> How to complete this task
Say how many lines in the records contain "WCAG". The reply must consist of the number alone.

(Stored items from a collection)
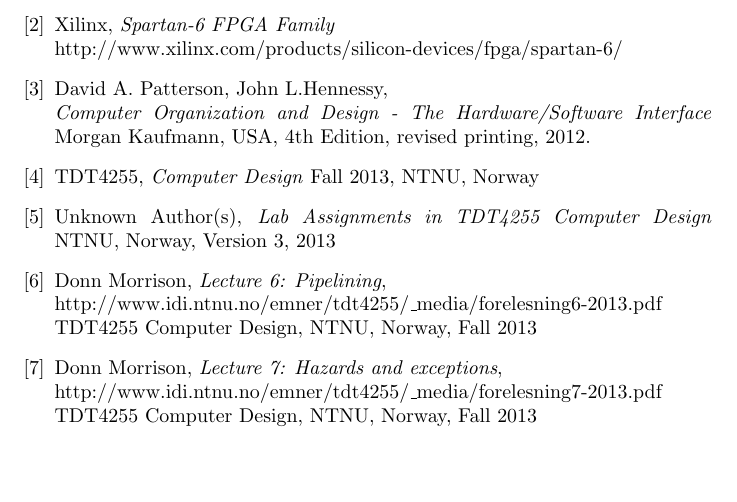
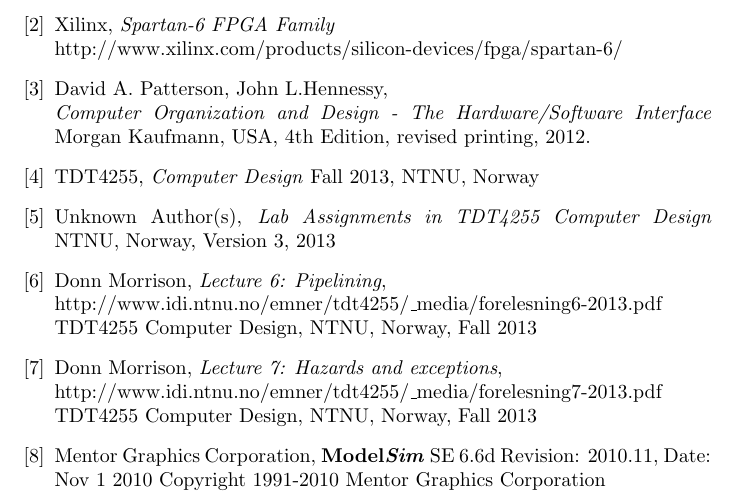
Before and after one commit to olavemil/TDT4255ex1, a LaTeX document (report/TDT4255ex2.tex): part of page 11 of 14, cut so that both start at the same text, the shorter picture padded with empty space. Compiled offline with pdfLaTeX.

Commit message:
Added ModelSim to bibliography

```diff
--- a/report/TDT4255ex2.tex
+++ b/report/TDT4255ex2.tex
@@ -102,6 +102,11 @@
 	TDT4255 Computer Design,
 	NTNU, Norway,
 	Fall 2013
+	\bibitem{modelsim}
+	Mentor Graphics Corporation,
+	\textbf{Model\emph{Sim}} SE 6.6d
+	Revision: 2010.11, Date: Nov 1 2010
+	Copyright 1991-2010 Mentor Graphics Corporation
 \end{thebibliography}
 
 
```
Also changed, not shown: report/chapters/results/modelsim.tex (deleted), report/chapters/results/testing_methodology.tex (added).
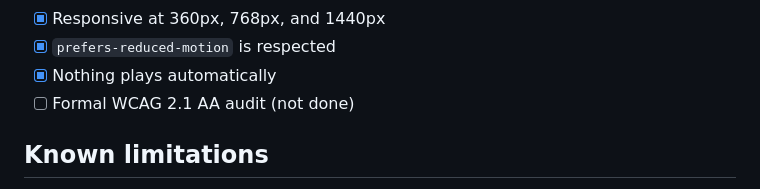
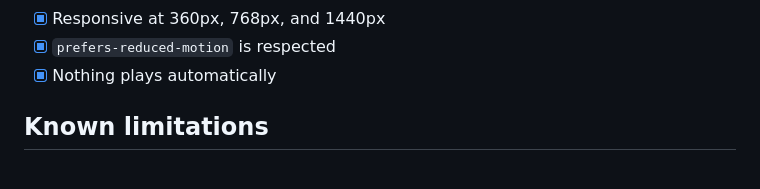
Before and after one commit to Umutoni123-aa/storycast, a Markdown page: README.md, the part around the change. Rendered like a GitHub page.

Commit message:
Improve README

```diff
--- a/README.md
+++ b/README.md
@@ -96,7 +96,6 @@ Target: WCAG 2.1 Level AA.
 - [x] Responsive at 360px, 768px, and 1440px
 - [x] `prefers-reduced-motion` is respected
 - [x] Nothing plays automatically
-- [ ] Formal WCAG 2.1 AA audit (not done)
 
 ## Known limitations
 
```
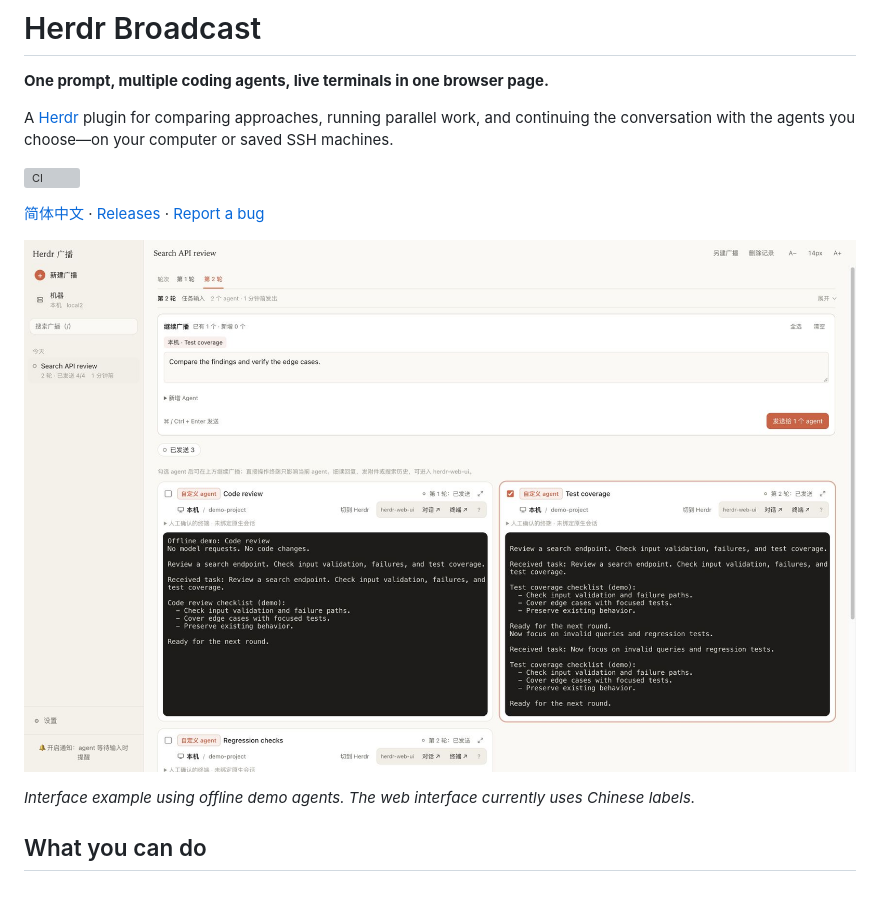
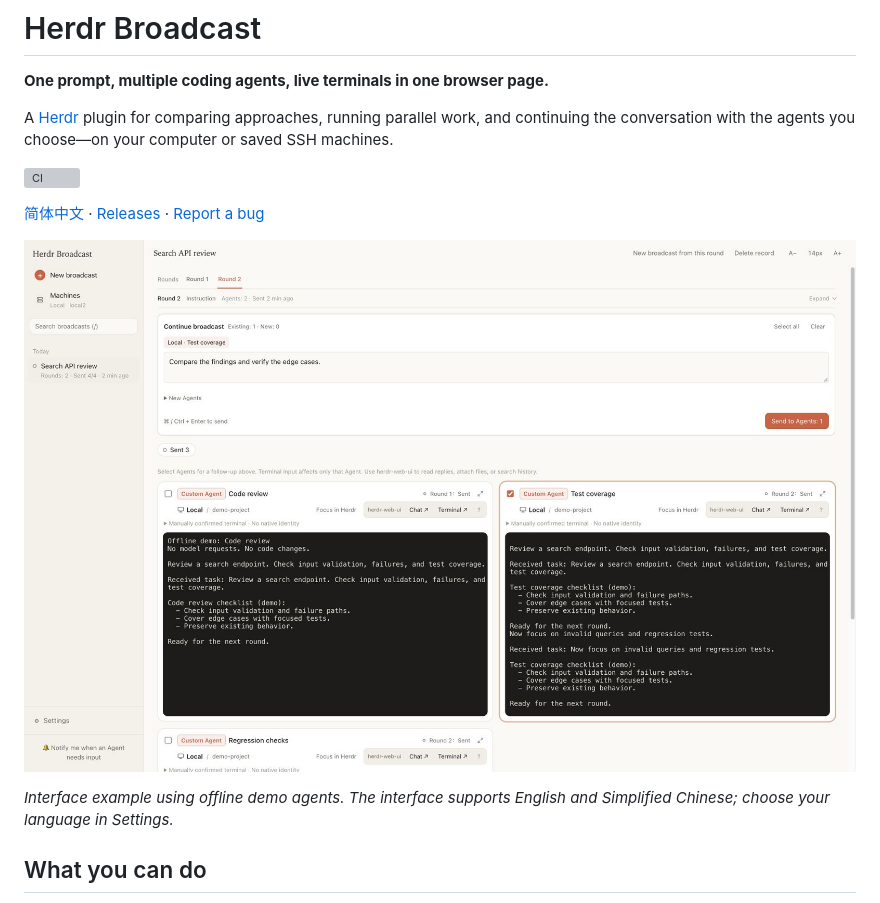
Before and after one commit to qivyn/herdr-broadcast, a Markdown page: README.md, the part around one of its changes. GitHub-like rendering; pictures changed too: docs/images/broadcast-overview.en.png (added); grey boxes are pictures that could not be loaded.

Commit message:
feat: add English and Simplified Chinese web interface

```diff
--- a/README.md
+++ b/README.md
@@ -8,9 +8,9 @@ A [Herdr](https://herdr.dev) plugin for comparing approaches, running parallel w
 
 [简体中文](README.zh-CN.md) · [Releases](https://github.com/qivyn/herdr-broadcast/releases) · [Report a bug](https://github.com/qivyn/herdr-broadcast/issues/new)
 
-![A broadcast with multiple agent terminals](docs/images/broadcast-overview.png)
+![A broadcast with multiple agent terminals](docs/images/broadcast-overview.en.png)
 
-*Interface example using offline demo agents. The web interface currently uses Chinese labels.*
+*Interface example using offline demo agents. The interface supports English and Simplified Chinese; choose your language in Settings.*
 
 ## What you can do
 
```
Also changed, not shown: other parts of README.md (+8 -8 lines), README.zh-CN.md (+1 -1 lines), docs/usage.md (+12 -8 lines), 11 other files.
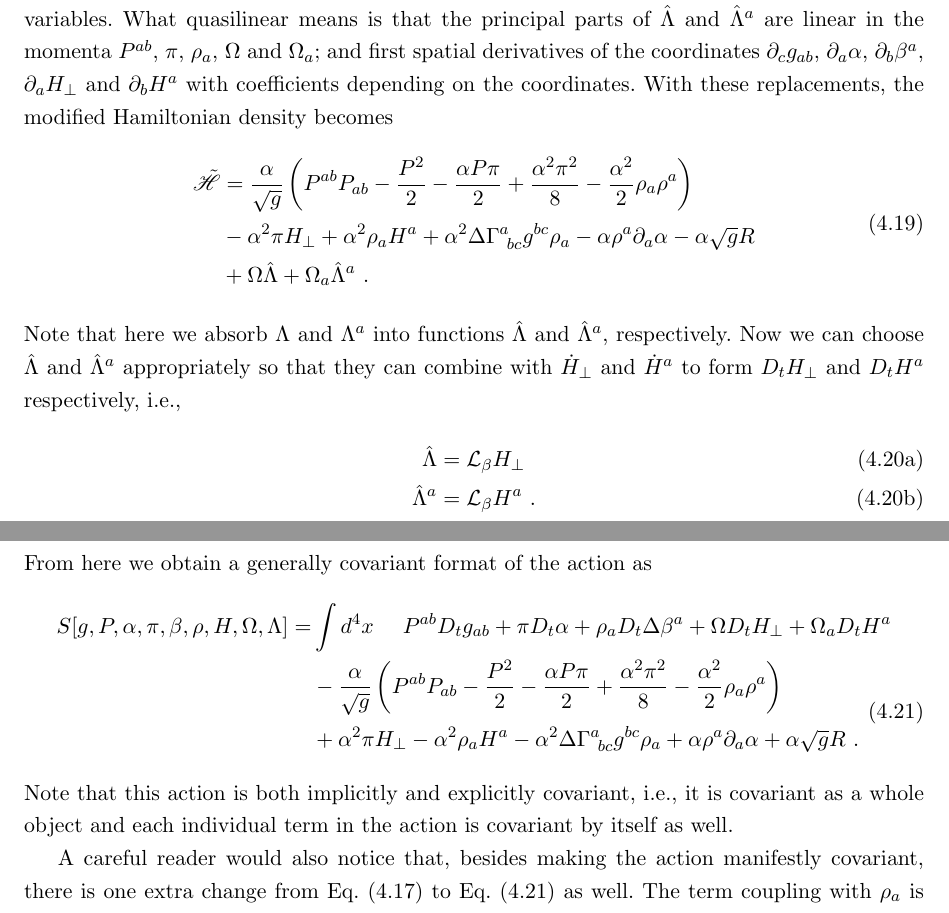
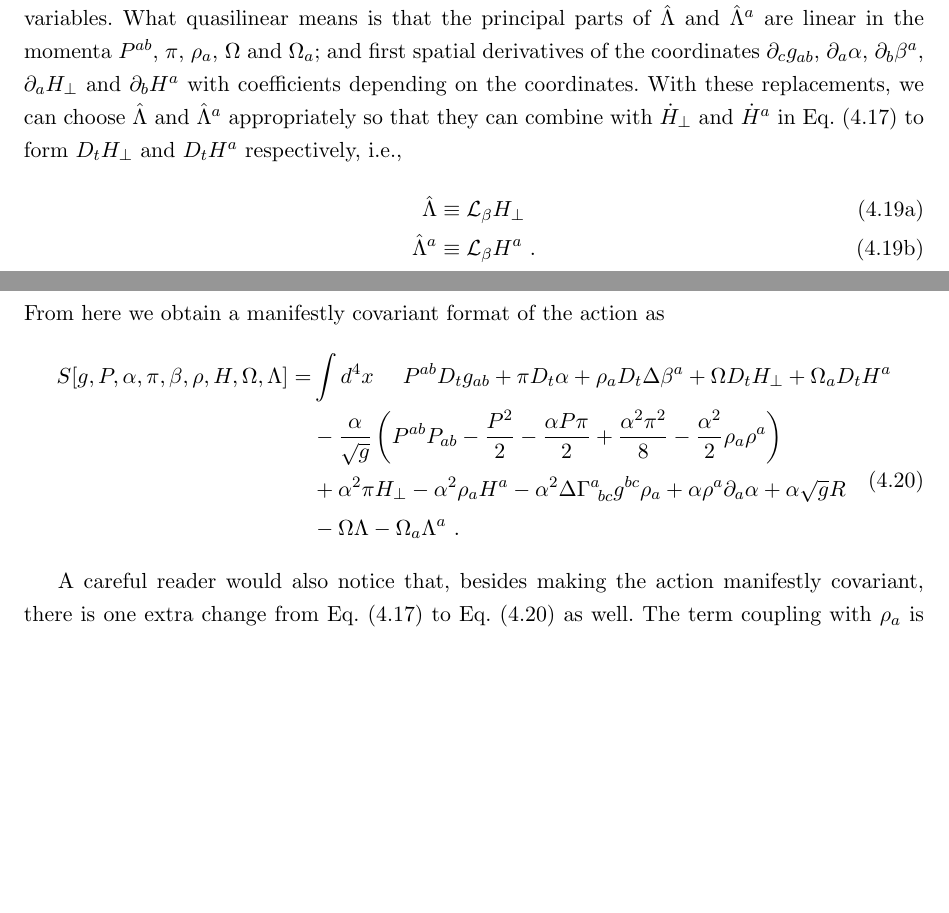
Before and after one commit to mengcao/dissertation, a LaTeX thesis (meng-thesis.tex, which reads Chapter-4/Chapter-4.tex): two parts of pages 43 and 44 of 57, joined at a grey line, cut so that both start at the same text, the shorter picture padded with empty space. Compiled offline with pdfLaTeX.

Commit message:
fix error

```diff
--- a/Chapter-4/Chapter-4.tex
+++ b/Chapter-4/Chapter-4.tex
@@ -148,30 +148,22 @@ Note that in the modified action (\ref{modified action}), we still have two non-
 %%%%%%%%%%%%%%%%%%%%%%%%%%%%%%%%%%%%%%%%%%%%%%%%%
 %%%%%%%%%%%%%%%%%%%%%%%%%%%%%%%%%%%%%%%%%%%%%%%%%
 \section{Hamiltonian Extension}\label{extension}
-Due to the Hamiltonian's constraints $\Omega = 0$ and $\Omega_{a} = 0$, we notice that the histories extremize the action, which contains $\Omega \Lambda$ and $\Omega_{a}\Lambda^{a}$, are invariant if we replace the multipliers by $\Lambda \rightarrow \Lambda + {\hat \Lambda}$ and $\Lambda^{a} \rightarrow \Lambda^{a} + {\hat \Lambda}^{a}$ while restraining ${\hat \Lambda}$ and ${\hat \Lambda}^{a}$ to be quasilinear functions of the canonical variables. What quasilinear means is that the principal parts of ${\hat \Lambda}$ and ${\hat \Lambda}^{a}$ are linear in the momenta $P^{ab}$, $\pi$, $\rho_{a}$, $\Omega$ and $\Omega_{a}$; and first spatial derivatives of the coordinates $\partial_{c}g_{ab}$, $\partial_{a}\alpha$, $\partial_{b}\beta^{a}$, $\partial_{a}H_{\perp}$ and $\partial_{b}H^{a}$ with coefficients depending on the coordinates. With these replacements, the modified Hamiltonian density becomes
-\begin{align}
-\begin{split}
-\tilde{\mathscr{H}} & = \frac{\alpha}{\sqrt{g}}\left(P^{ab}P_{ab} - \frac{P^{2}}{2} - \frac{\alpha P \pi}{2} + \frac{\alpha^{2}\pi^{2}}{8} - \frac{\alpha^{2}}{2}\rho_{a}\rho^{a}\right)\\
-& -\alpha^{2}\pi H_{\perp} + \alpha^{2}\rho_{a}H^{a} + \alpha^{2}\Delta\Gamma^{a}_{~bc}g^{bc}\rho_{a} - \alpha \rho^{a}\partial_{a}\alpha - \alpha\sqrt{g}R\\
-& + \Omega {\hat \Lambda} + \Omega_{a}{\hat \Lambda}^{a} \ .
-\end{split}
-\end{align}
-Note that here we absorb $\Lambda$ and $\Lambda^{a}$ into functions ${\hat \Lambda}$ and ${\hat \Lambda}^{a}$, respectively. Now we can choose ${\hat \Lambda}$ and ${\hat \Lambda}^{a}$ appropriately so that they can combine with ${\dot H}_{\perp}$ and ${\dot H}^{a}$ to form $D_{t}H_{\perp}$ and $D_{t}H^{a}$ respectively, i.e.,
+Due to the Hamiltonian's constraints $\Omega = 0$ and $\Omega_{a} = 0$, we notice that the histories extremize the action, which contains $\Omega \Lambda$ and $\Omega_{a}\Lambda^{a}$, are invariant if we replace the multipliers by $\Lambda \rightarrow \Lambda + {\hat \Lambda}$ and $\Lambda^{a} \rightarrow \Lambda^{a} + {\hat \Lambda}^{a}$ while restraining ${\hat \Lambda}$ and ${\hat \Lambda}^{a}$ to be quasilinear functions of the canonical variables. What quasilinear means is that the principal parts of ${\hat \Lambda}$ and ${\hat \Lambda}^{a}$ are linear in the momenta $P^{ab}$, $\pi$, $\rho_{a}$, $\Omega$ and $\Omega_{a}$; and first spatial derivatives of the coordinates $\partial_{c}g_{ab}$, $\partial_{a}\alpha$, $\partial_{b}\beta^{a}$, $\partial_{a}H_{\perp}$ and $\partial_{b}H^{a}$ with coefficients depending on the coordinates. With these replacements, we can choose ${\hat \Lambda}$ and ${\hat \Lambda}^{a}$ appropriately so that they can combine with ${\dot H}_{\perp}$ and ${\dot H}^{a}$ in Eq.~(\ref{modified action}) to form $D_{t}H_{\perp}$ and $D_{t}H^{a}$ respectively, i.e.,
 \begin{subequations}
 \begin{align}
-{\hat \Lambda} & = \mathcal{L}_{\beta}H_{\perp}\\
-{\hat \Lambda}^{a} & = \mathcal{L}_{\beta}H^{a} \ .
+{\hat \Lambda} & \equiv \mathcal{L}_{\beta}H_{\perp}\\
+{\hat \Lambda}^{a} & \equiv \mathcal{L}_{\beta}H^{a} \ .
 \end{align}
 \end{subequations}
-From here we obtain a generally covariant format of the action as
+From here we obtain a manifestly covariant format of the action as
 \begin{equation}\label{covariant action}
 \begin{split}
 S[g, P, \alpha, \pi, \beta, \rho, H, \Omega, \Lambda ] = & \int d^{4}x ~~~~P^{ab}D_{t}g_{ab} + \pi D_{t}\alpha + \rho_{a}D_{t}\Delta \beta^{a} + \Omega D_{t}H_{\perp} + \Omega_{a}D_{t}H^{a}\\
 & - \frac{\alpha}{\sqrt{g}}\left(P^{ab}P_{ab} - \frac{P^{2}}{2} - \frac{\alpha P \pi}{2} + \frac{\alpha^{2}\pi^{2}}{8} - \frac{\alpha^{2}}{2}\rho_{a}\rho^{a}\right)\\
-& +\alpha^{2}\pi H_{\perp} - \alpha^{2}\rho_{a}H^{a} - \alpha^{2}\Delta\Gamma^{a}_{~bc}g^{bc}\rho_{a} + \alpha \rho^{a}\partial_{a}\alpha + \alpha\sqrt{g}R \ .
+& +\alpha^{2}\pi H_{\perp} - \alpha^{2}\rho_{a}H^{a} - \alpha^{2}\Delta\Gamma^{a}_{~bc}g^{bc}\rho_{a} + \alpha \rho^{a}\partial_{a}\alpha + \alpha\sqrt{g}R\\
+& - \Omega\Lambda - \Omega_{a}\Lambda^{a} \ .
 \end{split}
 \end{equation}
-Note that this action is both implicitly and explicitly covariant, i.e., it is covariant as a whole object and each individual term in the action is covariant by itself as well.
 
 A careful reader would also notice that, besides making the action manifestly covariant, there is one extra change from Eq.~(\ref{modified action}) to Eq.~(\ref{covariant action}) as well. The term coupling with $\rho_{a}$ is $D_{t}\Delta \beta$ instead of $D_{t}\beta^{a}$ now. A superficial justification for this operation is that from Eq.~(\ref{shiftcovarianttimederivative}) we can tell that $D_{t}{\bar \beta}^{a} = 0$ and hence $D_{t}\Delta \beta^{a} = D_{t}\beta^{a}$. Prior to a deeper understanding of this operation, let's first take a look at our approach to vary the action to get a set of manifestly covariant Hamilton's equations.
 
```
Also changed, not shown: presentation/presentation.tex (+9 -6 lines), Chapter-4/Chapter-4.tex (4 more changed lines).
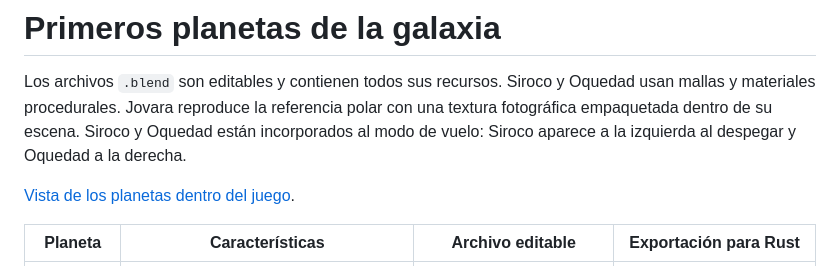
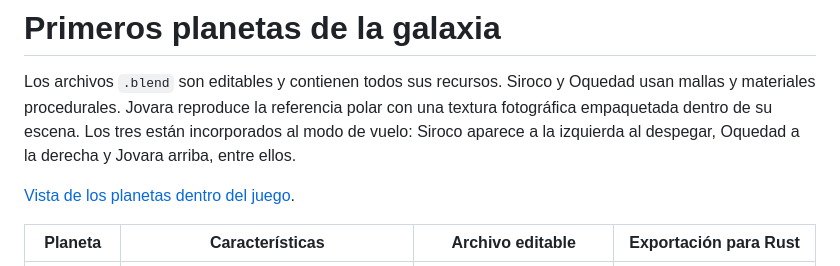
Before and after one commit to J05U3oAr/Proyecto_3_Graficas, a Markdown page: assets/planets/README.md, the part around the change. GitHub-like rendering.

```diff
--- a/assets/planets/README.md
+++ b/assets/planets/README.md
@@ -2,8 +2,9 @@
 
 Los archivos `.blend` son editables y contienen todos sus recursos. Siroco y Oquedad
 usan mallas y materiales procedurales. Jovara reproduce la referencia polar con una
-textura fotográfica empaquetada dentro de su escena. Siroco y Oquedad están incorporados al modo de vuelo:
-Siroco aparece a la izquierda al despegar y Oquedad a la derecha.
+textura fotográfica empaquetada dentro de su escena. Los tres están incorporados
+al modo de vuelo: Siroco aparece a la izquierda al despegar, Oquedad a la derecha
+y Jovara arriba, entre ellos.
 
 [Vista de los planetas dentro del juego](previews/en-vuelo.png).
 
```
Also changed, not shown: README.md (+10 -2 lines), assets/planets/previews/en-vuelo.png, 1 other file.
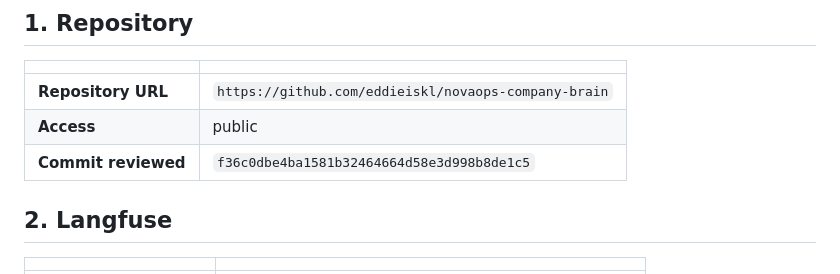
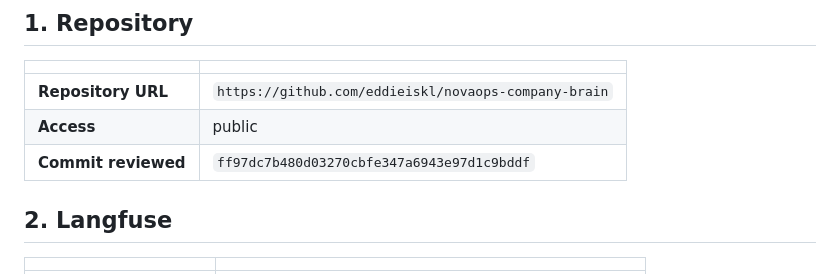
Before and after one commit to eddieiskl/novaops-company-brain, a Markdown page: SUBMISSION.md, the part around the change. Rendered like a GitHub page.

Commit message:
Refresh reviewed release pointer

```diff
--- a/SUBMISSION.md
+++ b/SUBMISSION.md
@@ -10,7 +10,7 @@ This is the reviewer entry point for the repository, trace index, and durable-be
 | ------------------- | ------------------------------------------------ |
 | **Repository URL**  | `https://github.com/eddieiskl/novaops-company-brain` |
 | **Access**          | public |
-| **Commit reviewed** | `f36c0dbe4ba1581b32464664d58e3d998b8de1c5` |
+| **Commit reviewed** | `ff97dc7b480d03270cbfe347a6943e97d1c9bddf` |
 
 ## 2. Langfuse
 
```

> Response
2